■ **Exercise aim**: Run through the records and, wherever a line holds the word "what", return that line.

■ **Record extracts**:
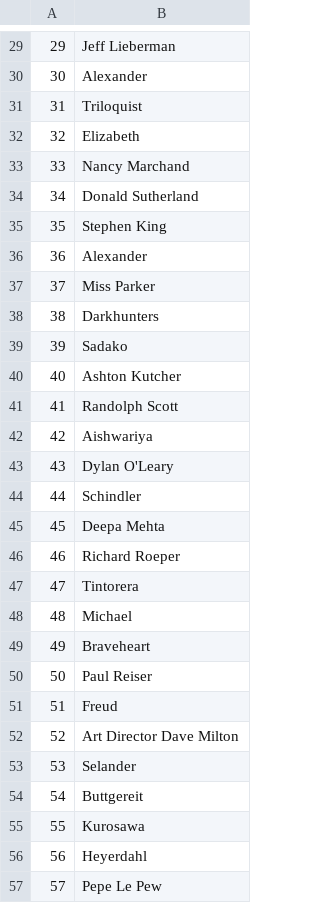
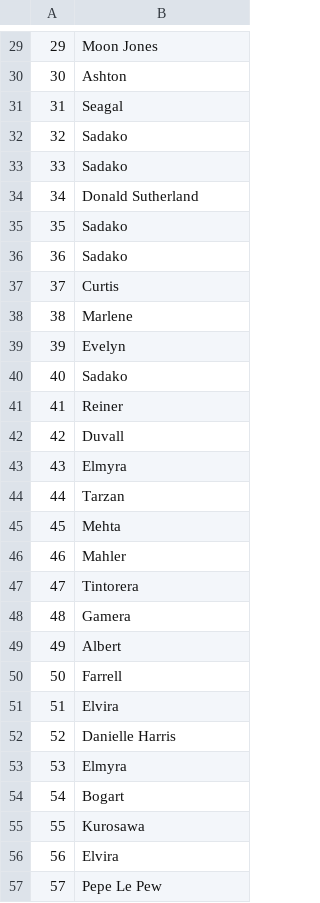
Before and after one commit to AvaneeshKhandekar/Text-Unredactor, a TSV file: submission.tsv, drawn as a sheet; only a part is shown, gaps mark what is left out; the diff covers the shown part only.

```diff
--- a/submission.tsv
+++ b/submission.tsv
@@ -29,29 +29,29 @@
-29	Jeff Lieberman
-30	Alexander
-31	Triloquist
-32	Elizabeth
-33	Nancy Marchand
+29	Moon Jones
+30	Ashton
+31	Seagal
+32	Sadako
+33	Sadako
 34	Donald Sutherland
-35	Stephen King
-36	Alexander
-37	Miss Parker
-38	Darkhunters
-39	Sadako
-40	Ashton Kutcher
-41	Randolph Scott
-42	Aishwariya
-43	Dylan O'Leary
-44	Schindler
-45	Deepa Mehta
-46	Richard Roeper
+35	Sadako
+36	Sadako
+37	Curtis
+38	Marlene
+39	Evelyn
+40	Sadako
+41	Reiner
+42	Duvall
+43	Elmyra
+44	Tarzan
+45	Mehta
+46	Mahler
 47	Tintorera
-48	Michael
-49	Braveheart
-50	Paul Reiser
-51	Freud
-52	Art Director Dave Milton
-53	Selander
-54	Buttgereit
+48	Gamera
+49	Albert
+50	Farrell
+51	Elvira
+52	Danielle Harris
+53	Elmyra
+54	Bogart
 55	Kurosawa
-56	Heyerdahl
+56	Elvira
 57	Pepe Le Pew
```
Also changed, not shown: 139 edited cells elsewhere in this file, 2 other files.
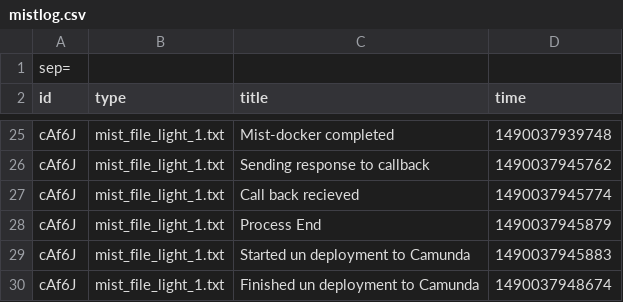
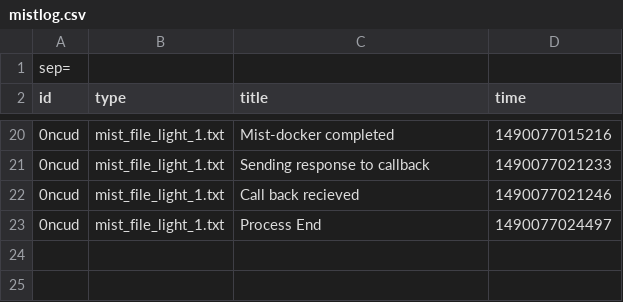
Before and after one commit to akaiz/mist-framework, a CSV file: mist-deployer-app/mistlog.csv, drawn as a sheet; only a part is shown, gaps mark what is left out; removed rows and columns are numbered as before the commit, all else as after; the diff covers the shown part only; the diff names each change by its address in the sheet, - before the commit and + after, or states it on an @@ line.

```diff
--- a/mist-deployer-app/mistlog.csv
+++ b/mist-deployer-app/mistlog.csv
-A20:A23 (id): cAf6J
+A20:A23 (id): 0ncud
-D20 (time): 1490037939748
+D20 (time): 1490077015216
-D21 (time): 1490037945762
+D21 (time): 1490077021233
-D22 (time): 1490037945774
+D22 (time): 1490077021246
-D23 (time): 1490037945879
+D23 (time): 1490077024497
-row 29: cAf6J | mist_file_light_1.txt | Started un deployment to Camunda | 1490037945883
-row 30: cAf6J | mist_file_light_1.txt | Finished un deployment to Camunda | 1490037948674
```
Also changed, not shown: 10 added rows, 15 removed rows and 12 edited cells elsewhere in this file, 2 other files.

■ **Problem solution**:
Before and after one commit to AvaneeshKhandekar/Text-Unredactor, a TSV file: submission.tsv, drawn as a sheet; only a part is shown, gaps mark what is left out; the diff covers the shown part only.
Before and after one commit to akaiz/mist-framework, a CSV file: mist-deployer-app/mistlog.csv, drawn as a sheet; only a part is shown, gaps mark what is left out; removed rows and columns are numbered as before the commit, all else as after; the diff covers the shown part only; the diff names each change by its address in the sheet, - before the commit and + after, or states it on an @@ line.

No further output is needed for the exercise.